The incident could have been far worse if not for a strange twist of fate: when the air raid warning sounded, there had been some difficulty finding the key to the shelter. As a result, when the bombing began, people simply lay down on the grass outside, reports Plymouth Live.

This turned out to be extremely fortunate as the shelter itself was destroyed in the fallout.

Post-war, the thriving factory was repaired and employment numbers escalated. The working community enjoyed summer fetes, formed Farley football teams and arranged dances - my father recalls sharing a couple of dance spins with Patsy Scantlebury, the emerging female sensation in Jill Craigie's docudrama 'The Way We Live'.

In the 1950s, they ushered in new machinery, a mixing block addition, a raw material bulk storage and a dispatch warehouse. Instigating an era of community engagement, local schools including Hyde Park, Burleigh, and Plymouth High commenced their sports days on site.

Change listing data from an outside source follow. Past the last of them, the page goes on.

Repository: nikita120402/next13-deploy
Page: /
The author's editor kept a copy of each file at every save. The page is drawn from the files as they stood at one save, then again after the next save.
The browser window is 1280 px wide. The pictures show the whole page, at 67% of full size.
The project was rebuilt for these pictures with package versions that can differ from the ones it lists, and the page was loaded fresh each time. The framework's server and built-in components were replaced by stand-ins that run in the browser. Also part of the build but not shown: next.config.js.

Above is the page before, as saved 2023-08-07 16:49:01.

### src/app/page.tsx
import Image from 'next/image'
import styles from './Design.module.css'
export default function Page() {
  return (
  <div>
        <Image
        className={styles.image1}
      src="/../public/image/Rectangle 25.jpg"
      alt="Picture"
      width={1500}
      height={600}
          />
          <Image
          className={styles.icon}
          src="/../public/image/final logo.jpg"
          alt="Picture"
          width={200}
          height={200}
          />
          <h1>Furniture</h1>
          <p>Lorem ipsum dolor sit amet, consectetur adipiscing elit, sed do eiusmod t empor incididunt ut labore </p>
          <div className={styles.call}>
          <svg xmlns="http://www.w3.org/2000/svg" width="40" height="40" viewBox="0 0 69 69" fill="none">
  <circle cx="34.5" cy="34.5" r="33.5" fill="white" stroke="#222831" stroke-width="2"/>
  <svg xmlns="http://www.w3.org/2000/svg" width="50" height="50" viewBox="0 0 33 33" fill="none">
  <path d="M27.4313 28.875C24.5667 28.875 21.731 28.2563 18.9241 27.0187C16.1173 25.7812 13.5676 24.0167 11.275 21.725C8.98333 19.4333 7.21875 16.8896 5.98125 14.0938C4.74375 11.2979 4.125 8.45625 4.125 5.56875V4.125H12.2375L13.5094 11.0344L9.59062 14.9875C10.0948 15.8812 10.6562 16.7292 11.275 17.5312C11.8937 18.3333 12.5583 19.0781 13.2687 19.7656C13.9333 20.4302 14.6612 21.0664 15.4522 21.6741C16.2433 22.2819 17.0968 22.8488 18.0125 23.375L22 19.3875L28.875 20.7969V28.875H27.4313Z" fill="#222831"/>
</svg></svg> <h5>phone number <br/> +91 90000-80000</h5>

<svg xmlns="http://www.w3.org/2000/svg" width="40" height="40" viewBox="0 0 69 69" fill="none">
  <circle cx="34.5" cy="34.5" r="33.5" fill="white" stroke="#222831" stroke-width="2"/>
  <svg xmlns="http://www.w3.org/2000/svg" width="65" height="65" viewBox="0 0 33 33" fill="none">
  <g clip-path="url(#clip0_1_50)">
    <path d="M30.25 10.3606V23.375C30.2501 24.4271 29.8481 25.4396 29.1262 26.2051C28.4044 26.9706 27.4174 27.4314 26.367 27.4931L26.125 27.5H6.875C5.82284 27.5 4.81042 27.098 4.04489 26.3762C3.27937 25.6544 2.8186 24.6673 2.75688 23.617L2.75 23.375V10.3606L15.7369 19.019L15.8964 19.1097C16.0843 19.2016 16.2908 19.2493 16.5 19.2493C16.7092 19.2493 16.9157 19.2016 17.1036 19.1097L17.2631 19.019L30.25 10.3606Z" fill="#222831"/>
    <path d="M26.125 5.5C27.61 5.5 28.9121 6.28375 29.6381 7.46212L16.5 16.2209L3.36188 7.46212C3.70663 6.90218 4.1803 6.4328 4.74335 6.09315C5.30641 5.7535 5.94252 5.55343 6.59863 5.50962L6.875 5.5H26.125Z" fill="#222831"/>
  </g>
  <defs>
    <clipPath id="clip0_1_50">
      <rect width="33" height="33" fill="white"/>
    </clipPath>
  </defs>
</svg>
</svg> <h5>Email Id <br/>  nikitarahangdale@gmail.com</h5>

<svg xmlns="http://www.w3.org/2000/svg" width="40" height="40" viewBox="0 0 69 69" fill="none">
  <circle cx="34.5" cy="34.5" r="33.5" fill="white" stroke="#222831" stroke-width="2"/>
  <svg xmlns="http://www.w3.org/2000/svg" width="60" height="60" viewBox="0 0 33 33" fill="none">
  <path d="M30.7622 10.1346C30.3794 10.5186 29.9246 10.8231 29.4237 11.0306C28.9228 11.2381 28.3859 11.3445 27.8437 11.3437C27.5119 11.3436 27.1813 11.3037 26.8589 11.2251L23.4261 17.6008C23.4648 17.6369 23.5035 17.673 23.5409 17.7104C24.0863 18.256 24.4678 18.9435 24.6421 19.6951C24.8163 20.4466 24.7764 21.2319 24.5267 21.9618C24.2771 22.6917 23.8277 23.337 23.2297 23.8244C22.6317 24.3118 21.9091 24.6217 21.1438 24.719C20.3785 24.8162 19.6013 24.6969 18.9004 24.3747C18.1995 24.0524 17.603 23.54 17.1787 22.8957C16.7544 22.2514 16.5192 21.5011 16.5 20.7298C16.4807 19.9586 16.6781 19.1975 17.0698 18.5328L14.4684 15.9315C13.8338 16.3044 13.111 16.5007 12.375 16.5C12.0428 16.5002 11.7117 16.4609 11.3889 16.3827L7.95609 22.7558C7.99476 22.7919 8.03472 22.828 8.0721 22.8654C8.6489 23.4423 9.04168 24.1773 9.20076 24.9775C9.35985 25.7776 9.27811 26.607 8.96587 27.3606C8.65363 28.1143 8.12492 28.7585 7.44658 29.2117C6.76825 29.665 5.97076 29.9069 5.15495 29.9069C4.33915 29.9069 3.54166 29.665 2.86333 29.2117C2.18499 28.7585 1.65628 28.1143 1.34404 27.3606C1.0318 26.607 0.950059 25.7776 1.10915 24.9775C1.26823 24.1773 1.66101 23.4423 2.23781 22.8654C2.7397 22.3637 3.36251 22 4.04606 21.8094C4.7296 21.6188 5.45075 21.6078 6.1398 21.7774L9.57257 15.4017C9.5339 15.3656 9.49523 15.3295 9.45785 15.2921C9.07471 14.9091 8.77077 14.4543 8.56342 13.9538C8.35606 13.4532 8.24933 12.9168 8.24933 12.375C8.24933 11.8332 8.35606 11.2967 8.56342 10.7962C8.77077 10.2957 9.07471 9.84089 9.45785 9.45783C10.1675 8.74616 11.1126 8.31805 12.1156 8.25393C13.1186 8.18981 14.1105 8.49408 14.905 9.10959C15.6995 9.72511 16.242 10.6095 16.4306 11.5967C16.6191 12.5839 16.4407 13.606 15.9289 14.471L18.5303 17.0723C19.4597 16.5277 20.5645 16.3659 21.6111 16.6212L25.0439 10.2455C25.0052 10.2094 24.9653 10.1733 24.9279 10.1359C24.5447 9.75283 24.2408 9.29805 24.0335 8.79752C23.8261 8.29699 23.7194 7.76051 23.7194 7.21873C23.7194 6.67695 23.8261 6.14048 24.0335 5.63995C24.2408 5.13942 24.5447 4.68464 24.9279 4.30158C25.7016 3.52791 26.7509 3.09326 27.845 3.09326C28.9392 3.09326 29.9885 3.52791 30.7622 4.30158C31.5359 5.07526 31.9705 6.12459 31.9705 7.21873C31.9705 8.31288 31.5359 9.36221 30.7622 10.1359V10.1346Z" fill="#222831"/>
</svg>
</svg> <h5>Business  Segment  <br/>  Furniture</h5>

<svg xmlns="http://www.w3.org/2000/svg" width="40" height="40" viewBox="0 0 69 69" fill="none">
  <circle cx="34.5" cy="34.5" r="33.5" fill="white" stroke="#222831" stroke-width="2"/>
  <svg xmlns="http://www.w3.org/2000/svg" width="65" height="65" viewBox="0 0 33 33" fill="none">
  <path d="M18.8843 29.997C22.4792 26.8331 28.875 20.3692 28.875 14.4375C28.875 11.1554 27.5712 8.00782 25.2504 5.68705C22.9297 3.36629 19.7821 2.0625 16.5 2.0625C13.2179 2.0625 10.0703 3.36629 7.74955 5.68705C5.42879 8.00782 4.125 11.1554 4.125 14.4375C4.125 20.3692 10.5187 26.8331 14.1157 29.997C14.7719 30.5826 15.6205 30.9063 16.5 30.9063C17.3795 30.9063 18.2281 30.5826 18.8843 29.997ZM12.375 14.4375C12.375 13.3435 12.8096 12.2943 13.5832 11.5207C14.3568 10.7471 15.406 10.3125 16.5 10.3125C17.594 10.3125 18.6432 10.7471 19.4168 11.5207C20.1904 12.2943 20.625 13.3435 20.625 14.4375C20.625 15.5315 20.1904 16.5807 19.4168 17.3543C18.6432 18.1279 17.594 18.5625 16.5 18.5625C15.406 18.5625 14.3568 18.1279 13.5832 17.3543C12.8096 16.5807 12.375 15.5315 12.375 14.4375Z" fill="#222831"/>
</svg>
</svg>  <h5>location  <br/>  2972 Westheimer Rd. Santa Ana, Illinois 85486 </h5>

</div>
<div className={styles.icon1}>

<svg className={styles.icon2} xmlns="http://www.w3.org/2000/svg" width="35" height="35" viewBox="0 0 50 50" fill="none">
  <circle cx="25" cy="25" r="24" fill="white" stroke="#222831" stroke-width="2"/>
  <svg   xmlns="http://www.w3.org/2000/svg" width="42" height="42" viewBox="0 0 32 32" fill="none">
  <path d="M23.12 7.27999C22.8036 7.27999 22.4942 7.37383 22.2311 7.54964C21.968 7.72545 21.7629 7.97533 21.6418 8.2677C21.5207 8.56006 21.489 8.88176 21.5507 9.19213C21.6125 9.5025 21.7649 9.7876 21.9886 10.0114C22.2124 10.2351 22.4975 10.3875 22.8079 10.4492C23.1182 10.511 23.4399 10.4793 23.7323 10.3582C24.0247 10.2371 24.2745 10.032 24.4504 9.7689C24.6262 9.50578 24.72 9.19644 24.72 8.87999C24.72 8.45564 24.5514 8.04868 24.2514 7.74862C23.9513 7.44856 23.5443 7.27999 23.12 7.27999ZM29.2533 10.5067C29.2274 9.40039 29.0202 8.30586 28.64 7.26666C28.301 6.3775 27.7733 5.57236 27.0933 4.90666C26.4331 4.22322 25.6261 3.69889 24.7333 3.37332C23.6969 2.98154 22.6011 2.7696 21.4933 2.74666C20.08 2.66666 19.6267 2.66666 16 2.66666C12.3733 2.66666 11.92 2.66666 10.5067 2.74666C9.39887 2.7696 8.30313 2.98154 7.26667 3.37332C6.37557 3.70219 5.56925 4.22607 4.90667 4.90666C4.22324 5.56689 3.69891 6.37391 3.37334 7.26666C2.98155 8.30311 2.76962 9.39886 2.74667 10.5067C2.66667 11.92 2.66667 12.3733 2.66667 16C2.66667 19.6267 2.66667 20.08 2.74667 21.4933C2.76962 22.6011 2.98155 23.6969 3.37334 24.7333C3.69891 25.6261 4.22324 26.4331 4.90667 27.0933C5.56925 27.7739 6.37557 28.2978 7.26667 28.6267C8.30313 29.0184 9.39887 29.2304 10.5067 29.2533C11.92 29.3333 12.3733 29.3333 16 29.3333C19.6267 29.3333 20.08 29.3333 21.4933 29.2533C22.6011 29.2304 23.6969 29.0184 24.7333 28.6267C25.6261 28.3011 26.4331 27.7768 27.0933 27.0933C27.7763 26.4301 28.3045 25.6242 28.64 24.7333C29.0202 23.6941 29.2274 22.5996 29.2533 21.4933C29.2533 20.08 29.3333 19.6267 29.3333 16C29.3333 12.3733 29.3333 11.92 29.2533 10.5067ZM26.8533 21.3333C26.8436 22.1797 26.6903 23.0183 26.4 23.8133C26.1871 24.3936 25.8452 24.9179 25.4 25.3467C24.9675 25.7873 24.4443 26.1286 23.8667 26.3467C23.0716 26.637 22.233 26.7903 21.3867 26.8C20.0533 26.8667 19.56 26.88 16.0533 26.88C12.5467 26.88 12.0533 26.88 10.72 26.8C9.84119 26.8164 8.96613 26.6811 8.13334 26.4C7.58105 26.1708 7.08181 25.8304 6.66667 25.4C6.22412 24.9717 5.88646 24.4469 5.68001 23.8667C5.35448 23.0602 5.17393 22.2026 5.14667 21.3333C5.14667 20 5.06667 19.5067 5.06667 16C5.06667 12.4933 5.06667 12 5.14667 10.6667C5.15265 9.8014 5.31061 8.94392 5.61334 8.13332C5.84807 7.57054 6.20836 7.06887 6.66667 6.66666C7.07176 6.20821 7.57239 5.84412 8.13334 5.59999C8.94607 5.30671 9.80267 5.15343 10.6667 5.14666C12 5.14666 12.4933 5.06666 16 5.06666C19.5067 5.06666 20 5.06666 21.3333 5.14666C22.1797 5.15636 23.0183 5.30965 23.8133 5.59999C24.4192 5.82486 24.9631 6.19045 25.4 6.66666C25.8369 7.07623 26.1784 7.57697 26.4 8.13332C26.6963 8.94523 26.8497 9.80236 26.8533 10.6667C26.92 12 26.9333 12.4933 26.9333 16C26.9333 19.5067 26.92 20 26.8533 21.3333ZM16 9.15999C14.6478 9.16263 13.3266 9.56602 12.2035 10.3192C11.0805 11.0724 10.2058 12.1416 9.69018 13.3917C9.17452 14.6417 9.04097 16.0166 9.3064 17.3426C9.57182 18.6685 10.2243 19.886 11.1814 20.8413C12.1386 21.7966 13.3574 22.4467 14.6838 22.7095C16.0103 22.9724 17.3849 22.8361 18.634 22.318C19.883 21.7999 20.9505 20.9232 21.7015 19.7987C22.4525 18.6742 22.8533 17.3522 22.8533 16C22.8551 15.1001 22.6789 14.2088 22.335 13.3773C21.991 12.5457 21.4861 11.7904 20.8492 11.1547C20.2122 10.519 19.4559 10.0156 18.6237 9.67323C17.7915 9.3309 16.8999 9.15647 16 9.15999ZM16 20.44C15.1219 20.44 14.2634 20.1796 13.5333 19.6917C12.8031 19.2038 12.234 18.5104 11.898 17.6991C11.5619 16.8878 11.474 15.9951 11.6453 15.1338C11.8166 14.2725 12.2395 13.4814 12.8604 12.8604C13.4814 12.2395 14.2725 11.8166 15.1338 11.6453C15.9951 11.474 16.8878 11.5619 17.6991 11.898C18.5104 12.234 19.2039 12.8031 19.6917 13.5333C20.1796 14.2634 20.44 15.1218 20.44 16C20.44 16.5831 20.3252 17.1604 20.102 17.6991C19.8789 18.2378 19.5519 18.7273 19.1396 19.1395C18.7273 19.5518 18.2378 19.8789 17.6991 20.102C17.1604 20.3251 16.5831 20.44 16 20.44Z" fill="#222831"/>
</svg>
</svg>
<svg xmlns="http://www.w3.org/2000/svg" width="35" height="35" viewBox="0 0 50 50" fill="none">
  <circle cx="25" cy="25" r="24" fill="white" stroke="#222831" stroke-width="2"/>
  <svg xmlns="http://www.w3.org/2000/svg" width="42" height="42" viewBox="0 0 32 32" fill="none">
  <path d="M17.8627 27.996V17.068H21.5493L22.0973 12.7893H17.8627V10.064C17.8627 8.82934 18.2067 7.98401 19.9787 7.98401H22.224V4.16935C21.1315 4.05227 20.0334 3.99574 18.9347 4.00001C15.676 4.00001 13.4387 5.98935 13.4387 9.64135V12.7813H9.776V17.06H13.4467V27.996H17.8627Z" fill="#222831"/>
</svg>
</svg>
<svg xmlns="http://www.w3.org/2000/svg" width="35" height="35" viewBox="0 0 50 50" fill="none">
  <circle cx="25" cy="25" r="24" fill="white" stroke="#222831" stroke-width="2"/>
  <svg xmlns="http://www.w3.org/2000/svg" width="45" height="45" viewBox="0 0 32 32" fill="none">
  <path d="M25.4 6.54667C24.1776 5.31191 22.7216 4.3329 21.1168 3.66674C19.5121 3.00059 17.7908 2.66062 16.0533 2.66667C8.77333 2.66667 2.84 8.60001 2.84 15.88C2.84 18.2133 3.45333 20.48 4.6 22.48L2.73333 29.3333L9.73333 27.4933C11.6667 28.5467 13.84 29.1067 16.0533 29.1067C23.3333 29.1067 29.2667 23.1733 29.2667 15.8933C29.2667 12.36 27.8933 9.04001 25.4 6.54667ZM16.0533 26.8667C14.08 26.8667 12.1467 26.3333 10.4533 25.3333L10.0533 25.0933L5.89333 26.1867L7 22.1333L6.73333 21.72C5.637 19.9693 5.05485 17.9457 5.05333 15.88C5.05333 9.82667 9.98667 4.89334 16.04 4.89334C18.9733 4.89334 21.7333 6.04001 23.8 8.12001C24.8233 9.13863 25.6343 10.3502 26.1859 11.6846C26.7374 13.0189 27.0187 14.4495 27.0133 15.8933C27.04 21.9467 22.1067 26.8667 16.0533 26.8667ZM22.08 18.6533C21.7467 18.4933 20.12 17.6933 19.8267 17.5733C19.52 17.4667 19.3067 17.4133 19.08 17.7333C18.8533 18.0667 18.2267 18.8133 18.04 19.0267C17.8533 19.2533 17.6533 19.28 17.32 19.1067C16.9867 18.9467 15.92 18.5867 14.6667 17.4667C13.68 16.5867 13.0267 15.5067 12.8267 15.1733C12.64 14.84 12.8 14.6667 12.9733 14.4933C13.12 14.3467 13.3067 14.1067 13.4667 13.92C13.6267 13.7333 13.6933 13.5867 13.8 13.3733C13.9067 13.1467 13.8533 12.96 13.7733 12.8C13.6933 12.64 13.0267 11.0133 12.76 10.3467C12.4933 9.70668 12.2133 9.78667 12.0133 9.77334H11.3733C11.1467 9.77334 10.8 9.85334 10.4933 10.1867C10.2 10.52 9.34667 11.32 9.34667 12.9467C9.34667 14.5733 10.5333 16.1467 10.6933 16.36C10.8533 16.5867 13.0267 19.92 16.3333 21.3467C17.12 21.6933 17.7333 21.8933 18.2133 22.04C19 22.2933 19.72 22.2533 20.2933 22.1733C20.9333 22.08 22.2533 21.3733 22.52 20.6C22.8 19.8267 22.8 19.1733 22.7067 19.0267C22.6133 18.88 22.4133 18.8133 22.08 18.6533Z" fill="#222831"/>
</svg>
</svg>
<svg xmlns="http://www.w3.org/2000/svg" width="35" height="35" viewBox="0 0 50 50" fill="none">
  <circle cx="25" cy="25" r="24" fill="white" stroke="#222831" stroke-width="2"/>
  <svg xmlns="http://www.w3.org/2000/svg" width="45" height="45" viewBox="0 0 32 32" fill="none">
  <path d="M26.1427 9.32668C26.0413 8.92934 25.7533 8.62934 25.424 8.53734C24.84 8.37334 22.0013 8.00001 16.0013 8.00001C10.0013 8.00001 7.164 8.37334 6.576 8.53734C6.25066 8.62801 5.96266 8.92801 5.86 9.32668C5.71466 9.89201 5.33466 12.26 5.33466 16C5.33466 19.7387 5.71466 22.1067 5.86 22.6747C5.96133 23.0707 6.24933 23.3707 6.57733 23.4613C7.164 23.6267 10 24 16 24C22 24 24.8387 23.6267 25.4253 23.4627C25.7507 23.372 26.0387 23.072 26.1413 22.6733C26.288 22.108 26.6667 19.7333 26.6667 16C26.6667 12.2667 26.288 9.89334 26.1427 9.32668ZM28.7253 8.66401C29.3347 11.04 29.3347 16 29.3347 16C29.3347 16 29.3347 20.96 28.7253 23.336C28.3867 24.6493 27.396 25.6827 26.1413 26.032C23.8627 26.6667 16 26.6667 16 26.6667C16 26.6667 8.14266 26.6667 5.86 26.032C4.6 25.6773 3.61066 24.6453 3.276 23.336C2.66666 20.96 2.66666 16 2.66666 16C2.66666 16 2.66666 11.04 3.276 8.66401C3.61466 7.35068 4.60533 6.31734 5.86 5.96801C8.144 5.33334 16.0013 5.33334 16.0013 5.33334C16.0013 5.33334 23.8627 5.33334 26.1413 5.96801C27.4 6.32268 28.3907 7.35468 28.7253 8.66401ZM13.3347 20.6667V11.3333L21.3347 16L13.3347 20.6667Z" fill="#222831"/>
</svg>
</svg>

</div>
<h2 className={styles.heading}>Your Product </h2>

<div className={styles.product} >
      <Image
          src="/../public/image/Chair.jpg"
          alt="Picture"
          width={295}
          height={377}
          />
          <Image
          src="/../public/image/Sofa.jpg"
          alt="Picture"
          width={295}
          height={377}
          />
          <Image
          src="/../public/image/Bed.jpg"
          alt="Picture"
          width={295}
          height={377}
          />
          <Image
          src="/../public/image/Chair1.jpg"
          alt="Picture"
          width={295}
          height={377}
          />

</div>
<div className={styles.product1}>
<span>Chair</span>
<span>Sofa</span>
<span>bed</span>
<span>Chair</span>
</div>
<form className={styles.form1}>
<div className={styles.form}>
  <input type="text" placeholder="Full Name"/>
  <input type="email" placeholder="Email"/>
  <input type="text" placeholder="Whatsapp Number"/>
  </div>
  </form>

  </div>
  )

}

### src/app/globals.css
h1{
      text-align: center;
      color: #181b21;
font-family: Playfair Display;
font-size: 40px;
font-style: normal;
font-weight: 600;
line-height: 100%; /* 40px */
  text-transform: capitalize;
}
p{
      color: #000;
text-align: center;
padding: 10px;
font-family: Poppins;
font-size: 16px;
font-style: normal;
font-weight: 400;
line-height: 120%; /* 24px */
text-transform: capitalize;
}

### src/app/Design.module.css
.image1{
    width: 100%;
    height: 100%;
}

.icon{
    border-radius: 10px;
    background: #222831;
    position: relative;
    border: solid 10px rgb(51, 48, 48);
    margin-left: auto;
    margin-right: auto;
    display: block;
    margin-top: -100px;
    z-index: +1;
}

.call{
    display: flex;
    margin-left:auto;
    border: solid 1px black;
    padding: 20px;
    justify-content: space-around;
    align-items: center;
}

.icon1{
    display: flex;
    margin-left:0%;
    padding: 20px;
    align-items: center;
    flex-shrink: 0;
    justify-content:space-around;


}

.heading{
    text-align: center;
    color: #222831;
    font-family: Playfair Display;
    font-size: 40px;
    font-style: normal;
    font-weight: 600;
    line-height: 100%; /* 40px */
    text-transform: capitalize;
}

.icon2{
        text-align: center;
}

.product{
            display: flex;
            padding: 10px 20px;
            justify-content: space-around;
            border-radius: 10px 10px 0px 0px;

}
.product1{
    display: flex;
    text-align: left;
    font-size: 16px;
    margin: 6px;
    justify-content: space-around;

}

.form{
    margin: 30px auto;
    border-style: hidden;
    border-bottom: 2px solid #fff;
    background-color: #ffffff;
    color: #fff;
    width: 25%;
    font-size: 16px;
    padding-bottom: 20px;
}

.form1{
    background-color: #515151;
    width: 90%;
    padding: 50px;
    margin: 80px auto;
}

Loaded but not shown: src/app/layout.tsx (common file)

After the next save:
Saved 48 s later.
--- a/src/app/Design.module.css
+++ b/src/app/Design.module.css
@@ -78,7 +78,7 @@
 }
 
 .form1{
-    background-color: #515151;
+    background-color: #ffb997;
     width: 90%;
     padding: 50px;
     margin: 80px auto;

Expansion continued into the 60s 1965, 1970 and anew in 1977 saw the introduction of new laboratories for research, development, and quality control.

A surge in employee intake occurred: "We have vacancies for packers (no previous experience necessary) the work is light and clean."

Wages hovered around £20 per week for day shifts (6.55am-4.25pm) or £9 for evening stints (either 11.40am-4.55pm or 4.55pm-9.25pm), with provisions for part-timers.

Around this period, production soared to over seven million rusks weekly, attracting spectators eager to experience the mesmerising visual, auditory and olfactory delights as countless golden biscuits cascaded from elongated ovens directly onto the packaging terminals.

By 1968, Farley's Infant Food had evolved beyond a high rusk industry and became part of Glaxo Laboratories, which was already producing baby foods and a wide range of pharmaceutical products.

Glaxo, like Farley, originated in the 19th century in New Zealand, starting as a milk drying operation before expanding. In 1975, Glaxo-Farley foods was established with its head office on the Torr site.

The company now produced not only Farley's Rusk and other cereal products, but also brands such as Ostermilk, Complan, Glucodin and Casilan.

Quality checking Farley's Rusks on the Plymouth production line in 1942
Quality checking Farley's Rusks on the Plymouth production line in 1942 -Credit:The Box Plymouth

The Glaxo factory in Kendall, Cumbria, built in 1962 opposite the Milk Marketing Board Creamery, was expanded twice in the 1970s, enabling it to process over 120,000 gallons of milk daily.

By the end of the decade, the joint enterprise employed more than 1,100 staff, with over two-thirds based in Plymouth. However, job security fears soon dominated local news following reports that Boots were set to acquire the Farley interest, which they did in 1986.

The Torr site continued operations until 1990 when it closed. Four years later, HJ Heinz purchased the company in a deal worth £94 million.

Safeway subsequently built a superstore on the former site, which was later taken over and rebranded by Morrisons.